From the beginning of the pandemic over a year ago, there has been an alarming and misguided tendency of some to blame and attack members of America’s Asian-Pacific community, including assaults on the streets, bullying in schools and on playgrounds, and hateful rhetoric from political leaders, creating an atmosphere of fear and uncertainty. Even our UVA community has not been immune from this different kind of virus. Reports of harassment and discrimination against UVA students of Asian-Pacific heritage on local streets and in retail establishments led University President Jim Ryan to issue a stern warning on the threat at a town hall in April 2020; which he repeated in a message last week. That fear of, and violence toward, “the other” has been a regular feature of pandemics around the world for centuries in no way excuses this destructive phenomenon, which tears at the social fabric just at the moment when communities need to come together to defeat a common threat.

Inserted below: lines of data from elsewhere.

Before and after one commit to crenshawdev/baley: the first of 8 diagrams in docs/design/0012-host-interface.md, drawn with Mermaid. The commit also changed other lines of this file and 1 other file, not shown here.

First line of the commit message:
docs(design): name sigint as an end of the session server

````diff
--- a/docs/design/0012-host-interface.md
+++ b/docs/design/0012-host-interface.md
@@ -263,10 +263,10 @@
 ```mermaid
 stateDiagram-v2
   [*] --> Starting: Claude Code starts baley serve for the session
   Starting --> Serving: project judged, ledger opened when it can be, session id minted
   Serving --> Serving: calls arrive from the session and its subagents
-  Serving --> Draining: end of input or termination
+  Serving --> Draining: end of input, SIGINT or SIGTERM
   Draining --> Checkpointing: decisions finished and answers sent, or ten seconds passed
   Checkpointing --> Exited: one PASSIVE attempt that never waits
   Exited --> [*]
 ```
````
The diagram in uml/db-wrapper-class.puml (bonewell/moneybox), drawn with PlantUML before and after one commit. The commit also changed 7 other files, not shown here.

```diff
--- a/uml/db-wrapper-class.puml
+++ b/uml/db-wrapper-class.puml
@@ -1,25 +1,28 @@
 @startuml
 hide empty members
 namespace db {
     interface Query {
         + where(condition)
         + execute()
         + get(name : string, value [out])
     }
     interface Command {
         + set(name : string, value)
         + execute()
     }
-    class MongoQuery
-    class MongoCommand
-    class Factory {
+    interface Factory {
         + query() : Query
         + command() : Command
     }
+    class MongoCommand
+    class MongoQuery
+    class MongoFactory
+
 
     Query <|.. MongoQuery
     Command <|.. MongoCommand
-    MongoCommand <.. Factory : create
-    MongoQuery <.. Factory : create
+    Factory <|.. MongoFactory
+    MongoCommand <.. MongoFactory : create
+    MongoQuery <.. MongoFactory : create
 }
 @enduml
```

While the pandemic is coincidental, the forces of bigotry and xenophobia it has unleashed on both sides threaten to inflame the rising tensions between the U.S. and China, potentially setting the countries on a road towards more serious conflict. Those tensions are well-known and not easily solved, including deep differences in our political and economic systems over the course of a long and troubled history, as well as more recent individual disputes on such as issues as the South China Sea, human rights in Hong Kong and Xinjiang, protection of intellectual property, trade policy, and accusations of espionage in cyberspace and on the ground. At the same time, the U.S. and China share significant interests in common on such issues as climate change, diverse and sustainable energy supply, improved economic infrastructure, fair and transparent trade rules, the nuclear threat from North Korea, and a stable and predictable security environment in the Asia-Pacific region.
Universities like UVA have a vital role to play in lighting the way out of the morass of pandemic-based racism and fear in order to get to work on advancing our common interests with China and equitably resolving our disputes. I remember well from my diplomatic career that solving even the most intractable conflicts must begin by developing empathy on each side for the other side’s perceptions, interests, and motives; empathy that can only be achieved through the kind of open and thorough communication that is a hallmark of academic exchange and global experiences. Engaging and supporting our community of Chinese students, scholars, and faculty – and that includes forthrightly standing with them and our other Asian-Pacific colleagues in the face of bigotry and hateful rhetoric wherever we see or hear it – is an important first step to reversing the slide towards a broader conflict that if left unresolved will weaken all of us in solving the pressing global dangers we face in common.